> **PROBLEM**
Your answer should consist of each line below that contains the string "changed".

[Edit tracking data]
####
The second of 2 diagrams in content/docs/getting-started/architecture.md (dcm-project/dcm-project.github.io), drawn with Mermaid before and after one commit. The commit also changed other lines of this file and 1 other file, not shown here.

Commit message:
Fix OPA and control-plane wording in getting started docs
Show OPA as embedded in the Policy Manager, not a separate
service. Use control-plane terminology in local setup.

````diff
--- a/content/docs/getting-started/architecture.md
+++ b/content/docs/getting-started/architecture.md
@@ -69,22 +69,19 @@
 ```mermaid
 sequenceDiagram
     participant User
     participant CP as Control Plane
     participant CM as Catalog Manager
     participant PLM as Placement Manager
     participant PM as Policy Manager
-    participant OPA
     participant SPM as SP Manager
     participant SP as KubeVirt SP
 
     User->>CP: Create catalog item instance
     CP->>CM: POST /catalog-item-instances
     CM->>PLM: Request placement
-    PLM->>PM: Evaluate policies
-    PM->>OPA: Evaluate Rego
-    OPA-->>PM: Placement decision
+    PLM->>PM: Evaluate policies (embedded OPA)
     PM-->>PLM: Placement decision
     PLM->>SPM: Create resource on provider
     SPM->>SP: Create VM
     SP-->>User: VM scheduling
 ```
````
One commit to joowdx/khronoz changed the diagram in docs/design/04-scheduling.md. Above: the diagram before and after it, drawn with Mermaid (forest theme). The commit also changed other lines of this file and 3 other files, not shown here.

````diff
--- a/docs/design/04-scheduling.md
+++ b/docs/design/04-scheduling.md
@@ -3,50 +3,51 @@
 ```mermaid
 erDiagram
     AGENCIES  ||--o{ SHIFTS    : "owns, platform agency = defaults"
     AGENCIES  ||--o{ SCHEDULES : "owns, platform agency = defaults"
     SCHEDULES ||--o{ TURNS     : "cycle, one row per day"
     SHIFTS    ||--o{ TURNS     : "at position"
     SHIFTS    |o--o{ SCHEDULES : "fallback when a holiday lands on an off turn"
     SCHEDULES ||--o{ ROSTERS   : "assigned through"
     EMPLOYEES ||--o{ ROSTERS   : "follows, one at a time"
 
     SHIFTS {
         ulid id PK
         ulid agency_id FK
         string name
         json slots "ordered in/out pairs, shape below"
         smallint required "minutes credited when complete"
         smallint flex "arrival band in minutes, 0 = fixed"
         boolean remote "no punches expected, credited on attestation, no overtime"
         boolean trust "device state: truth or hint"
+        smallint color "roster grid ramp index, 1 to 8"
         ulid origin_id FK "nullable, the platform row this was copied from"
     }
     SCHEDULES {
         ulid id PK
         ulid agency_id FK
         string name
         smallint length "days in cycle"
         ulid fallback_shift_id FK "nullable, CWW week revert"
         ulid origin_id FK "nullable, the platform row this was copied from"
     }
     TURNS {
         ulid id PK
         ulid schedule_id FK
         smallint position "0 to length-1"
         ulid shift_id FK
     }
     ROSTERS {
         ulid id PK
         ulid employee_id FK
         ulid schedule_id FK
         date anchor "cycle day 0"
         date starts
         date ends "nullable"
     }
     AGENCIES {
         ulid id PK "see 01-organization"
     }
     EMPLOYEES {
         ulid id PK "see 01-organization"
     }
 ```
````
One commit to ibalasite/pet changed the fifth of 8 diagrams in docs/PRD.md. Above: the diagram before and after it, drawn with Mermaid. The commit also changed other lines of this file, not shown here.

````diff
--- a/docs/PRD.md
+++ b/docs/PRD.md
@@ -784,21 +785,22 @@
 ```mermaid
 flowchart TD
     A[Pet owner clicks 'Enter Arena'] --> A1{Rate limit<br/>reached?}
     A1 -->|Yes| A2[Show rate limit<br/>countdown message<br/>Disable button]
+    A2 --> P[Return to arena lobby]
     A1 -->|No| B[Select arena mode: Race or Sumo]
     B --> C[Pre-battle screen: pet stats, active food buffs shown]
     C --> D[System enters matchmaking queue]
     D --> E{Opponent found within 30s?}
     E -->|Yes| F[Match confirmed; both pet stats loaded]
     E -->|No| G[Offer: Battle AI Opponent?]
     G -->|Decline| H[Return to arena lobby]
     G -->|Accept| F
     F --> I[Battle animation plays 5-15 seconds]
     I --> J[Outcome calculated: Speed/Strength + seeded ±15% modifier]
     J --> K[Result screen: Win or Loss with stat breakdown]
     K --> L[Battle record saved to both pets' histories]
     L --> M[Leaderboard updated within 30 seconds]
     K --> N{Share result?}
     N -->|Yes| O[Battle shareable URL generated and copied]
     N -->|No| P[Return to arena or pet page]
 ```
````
####
> **ANSWER FOR THIS EXERCISE**
The second of 2 diagrams in content/docs/getting-started/architecture.md (dcm-project/dcm-project.github.io), drawn with Mermaid before and after one commit. The commit also changed other lines of this file and 1 other file, not shown here.
One commit to joowdx/khronoz changed the diagram in docs/design/04-scheduling.md. Above: the diagram before and after it, drawn with Mermaid (forest theme). The commit also changed other lines of this file and 3 other files, not shown here.
One commit to ibalasite/pet changed the fifth of 8 diagrams in docs/PRD.md. Above: the diagram before and after it, drawn with Mermaid. The commit also changed other lines of this file, not shown here.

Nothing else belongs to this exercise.